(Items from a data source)

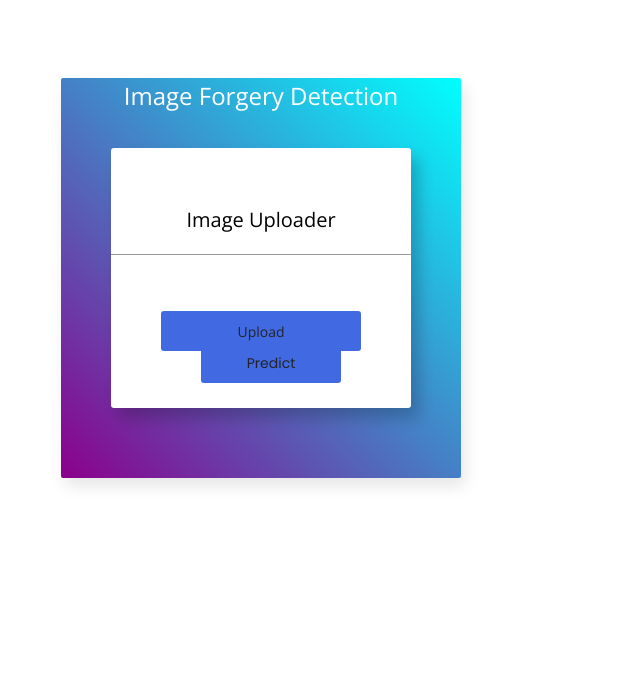
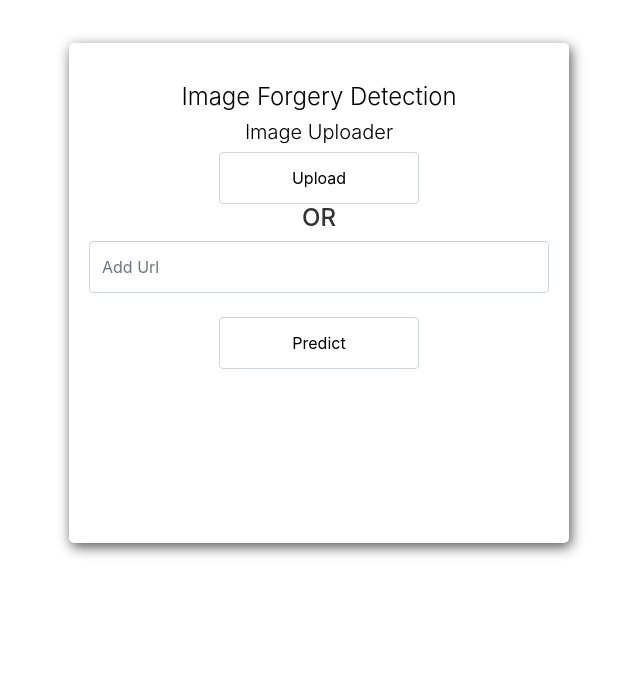
Before and after one commit to Raja-mishra1/RANSAP_Deepfake, a Django app: template imagedetector/templates/imagedetector/images.html in a window 1280 px wide. Shown: the part 122-800 px from the top of the page, without its empty margins (379-1019 px from the left). Run offline with Django 3.2, Linux system fonts and the light colour scheme; the template is opened without the code that fills it: most values are stand-ins (such as "Sample title", 1, 10 or a date in 2020); some libraries are stand-ins or nearby versions.

Commit message:
updated images.html

```diff
--- a/imagedetector/templates/imagedetector/images.html
+++ b/imagedetector/templates/imagedetector/images.html
@@ -30,7 +30,7 @@
     <link rel="stylesheet" href="{% static 'css/flaticon.css' %}">
     <link rel="stylesheet" href="{% static 'css/icomoon.css' %}">
     <link rel="stylesheet" href="{% static 'css/style.css' %}">
-
+    <link rel="stylesheet" href="https://stackpath.bootstrapcdn.com/bootstrap/4.3.1/css/bootstrap.min.css" integrity="sha384-ggOyR0iXCbMQv3Xipma34MD+dH/1fQ784/j6cY/iJTQUOhcWr7x9JvoRxT2MZw1T" crossorigin="anonymous">
 
     <style>
       @import url(https://fonts.googleapis.com/css?family=Open+Sans:700,300);
@@ -44,10 +44,9 @@
 	margin-top: -200px;
 	margin-left: -200px;
 	border-radius: 2px;
-	box-shadow: 4px 8px 16px 0 rgba(0, 0, 0, 0.1);
 	overflow: hidden;
-	background: linear-gradient(to top right, darkmagenta 0%, cyan 100%);
-	color: #333;
+
+	color: black;
 	font-family: "Open Sans", Helvetica, sans-serif;
 }
 
@@ -59,7 +58,6 @@
 	width: 300px;
 	height: 260px;
 	border-radius: 3px;
-	box-shadow: 8px 10px 15px 0 rgba(0, 0, 0, 0.2);
 	background: #fff;
 	display: flex;
 	align-items: center;
@@ -105,25 +103,24 @@ h1 {
 	display: block;
 	width: 140px;
 	height: 40px;
-	background: royalblue;
-	color: mediumvioleterd;
+	background: dodgerblue;
+	color: lavender;
 	border-radius: 3px;
 	border: 0;
-	box-shadow: 0 3px 0 0 cyan;
 	transition: all 0.3s ease-in-out;
 	font-size: 14px;
 }
 
 .btn:hover {
-	background: cyan;
-	box-shadow: 0 3px 0 0 deeppink;
+	background: lightskyblue;
+	box-shadow: 0 3px 0 0 gainsboro;
 }
 
 </style>
     </head>
-    <body>
+    <body style="background-color:white;">
 
-      <nav class="navbar navbar-expand-lg navbar-dark ftco_navbar bg-dark ftco-navbar-light" id="ftco-navbar">
+      <nav class="navbar navbar-expand-lg navbar-dark ftco_navbar  ftco-navbar-light" id="ftco-navbar">
         <div class="container">
           <img src="{% static 'images/img.png' %}" class="navbar-brand" style="max-width:100px">
           <button class="navbar-toggler" type="button" data-toggle="collapse" data-target="#ftco-nav" aria-controls="ftco-nav" aria-expanded="false" aria-label="Toggle navigation">
@@ -141,30 +138,32 @@ h1 {
         </div>
       </nav>
 
-
-      <div class="frame">
-        <h1 style="text-align:center; color:white; font-size:150%;">Image Forgery Detection</h1>
-      <div class="center">
-      <div class="title">
-
-    <h1>Image Uploader</h1>
-
-  </div>
+      <div class="input-form" style="background-color:  white;box-shadow:2px 4px 13px #211e1ec2;padding: 40px 20px 20px 20px;height: 500px;width: 500px;margin-left: 35%;margin-top:5%;text-align: center;border-radius: 5px;">
+      <form enctype="multipart/form-data" method="POST" action="" style="max-width: 500px;">
+        <div class="form-group">
+          <h1 style="text-align:center; font-size:150%;">Image Forgery Detection</h1>
 
 
-    <form enctype="multipart/form-data" method="POST" action="">
-    {% csrf_token %}
-    {{ form.as_p }}
-    <input type="submit" value="Upload" style="width:200px; margin:0 auto;/>
-    </form>
+              <h1>Image Uploader</h1>
 
-	<button type="button" class="btn" name="uploadbutton"></button>
 
-	</div>
 
-</div>
+              {% csrf_token %}
+              {{ form.as_p }}
+              <input  class="form-control" type="submit" value="Upload" style="width:200px; margin:0 auto"required = false/>
+                 <h4> OR </h4>
 
-<button type="button" class="btn" onclick="" style = "position:relative; left:580px; top:380px;">Predict</button>
+
+              <input class="form-control" placeholder ="Add Url" type="url" id="imageupload" name="imageupload">
+              <br>
+              <button  class="form-control" type="submit" class="btn" style="width:200px; margin:0 auto">Predict</button>
+          </div>
+      </form>
+      </div>
+
+
+
+
 <!-- original pen: https://codepen.io/roydigerhund/pen/ZQdbeN  -->
 
 <!-- NO JS ADDED YET -->
```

Task to complete
Full copy, no pictures: write out each line of the data exactly as it stands.

Your response
Before and after one commit to Raja-mishra1/RANSAP_Deepfake, a Django app: template imagedetector/templates/imagedetector/images.html in a window 1280 px wide. Shown: the part 122-800 px from the top of the page, without its empty margins (379-1019 px from the left). Run offline with Django 3.2, Linux system fonts and the light colour scheme; the template is opened without the code that fills it: most values are stand-ins (such as "Sample title", 1, 10 or a date in 2020); some libraries are stand-ins or nearby versions.

Commit message:
updated images.html

```diff
--- a/imagedetector/templates/imagedetector/images.html
+++ b/imagedetector/templates/imagedetector/images.html
@@ -30,7 +30,7 @@
     <link rel="stylesheet" href="{% static 'css/flaticon.css' %}">
     <link rel="stylesheet" href="{% static 'css/icomoon.css' %}">
     <link rel="stylesheet" href="{% static 'css/style.css' %}">
-
+    <link rel="stylesheet" href="https://stackpath.bootstrapcdn.com/bootstrap/4.3.1/css/bootstrap.min.css" integrity="sha384-ggOyR0iXCbMQv3Xipma34MD+dH/1fQ784/j6cY/iJTQUOhcWr7x9JvoRxT2MZw1T" crossorigin="anonymous">
 
     <style>
       @import url(https://fonts.googleapis.com/css?family=Open+Sans:700,300);
@@ -44,10 +44,9 @@
 	margin-top: -200px;
 	margin-left: -200px;
 	border-radius: 2px;
-	box-shadow: 4px 8px 16px 0 rgba(0, 0, 0, 0.1);
 	overflow: hidden;
-	background: linear-gradient(to top right, darkmagenta 0%, cyan 100%);
-	color: #333;
+
+	color: black;
 	font-family: "Open Sans", Helvetica, sans-serif;
 }
 
@@ -59,7 +58,6 @@
 	width: 300px;
 	height: 260px;
 	border-radius: 3px;
-	box-shadow: 8px 10px 15px 0 rgba(0, 0, 0, 0.2);
 	background: #fff;
 	display: flex;
 	align-items: center;
@@ -105,25 +103,24 @@ h1 {
 	display: block;
 	width: 140px;
 	height: 40px;
-	background: royalblue;
-	color: mediumvioleterd;
+	background: dodgerblue;
+	color: lavender;
 	border-radius: 3px;
 	border: 0;
-	box-shadow: 0 3px 0 0 cyan;
 	transition: all 0.3s ease-in-out;
 	font-size: 14px;
 }
 
 .btn:hover {
-	background: cyan;
-	box-shadow: 0 3px 0 0 deeppink;
+	background: lightskyblue;
+	box-shadow: 0 3px 0 0 gainsboro;
 }
 
 </style>
     </head>
-    <body>
+    <body style="background-color:white;">
 
-      <nav class="navbar navbar-expand-lg navbar-dark ftco_navbar bg-dark ftco-navbar-light" id="ftco-navbar">
+      <nav class="navbar navbar-expand-lg navbar-dark ftco_navbar  ftco-navbar-light" id="ftco-navbar">
         <div class="container">
           <img src="{% static 'images/img.png' %}" class="navbar-brand" style="max-width:100px">
           <button class="navbar-toggler" type="button" data-toggle="collapse" data-target="#ftco-nav" aria-controls="ftco-nav" aria-expanded="false" aria-label="Toggle navigation">
@@ -141,30 +138,32 @@ h1 {
         </div>
       </nav>
 
-
-      <div class="frame">
-        <h1 style="text-align:center; color:white; font-size:150%;">Image Forgery Detection</h1>
-      <div class="center">
-      <div class="title">
-
-    <h1>Image Uploader</h1>
-
-  </div>
+      <div class="input-form" style="background-color:  white;box-shadow:2px 4px 13px #211e1ec2;padding: 40px 20px 20px 20px;height: 500px;width: 500px;margin-left: 35%;margin-top:5%;text-align: center;border-radius: 5px;">
+      <form enctype="multipart/form-data" method="POST" action="" style="max-width: 500px;">
+        <div class="form-group">
+          <h1 style="text-align:center; font-size:150%;">Image Forgery Detection</h1>
 
 
-    <form enctype="multipart/form-data" method="POST" action="">
-    {% csrf_token %}
-    {{ form.as_p }}
-    <input type="submit" value="Upload" style="width:200px; margin:0 auto;/>
-    </form>
+              <h1>Image Uploader</h1>
 
-	<button type="button" class="btn" name="uploadbutton"></button>
 
-	</div>
 
-</div>
+              {% csrf_token %}
+              {{ form.as_p }}
+              <input  class="form-control" type="submit" value="Upload" style="width:200px; margin:0 auto"required = false/>
+                 <h4> OR </h4>
 
-<button type="button" class="btn" onclick="" style = "position:relative; left:580px; top:380px;">Predict</button>
+
+              <input class="form-control" placeholder ="Add Url" type="url" id="imageupload" name="imageupload">
+              <br>
+              <button  class="form-control" type="submit" class="btn" style="width:200px; margin:0 auto">Predict</button>
+          </div>
+      </form>
+      </div>
+
+
+
+
 <!-- original pen: https://codepen.io/roydigerhund/pen/ZQdbeN  -->
 
 <!-- NO JS ADDED YET -->
```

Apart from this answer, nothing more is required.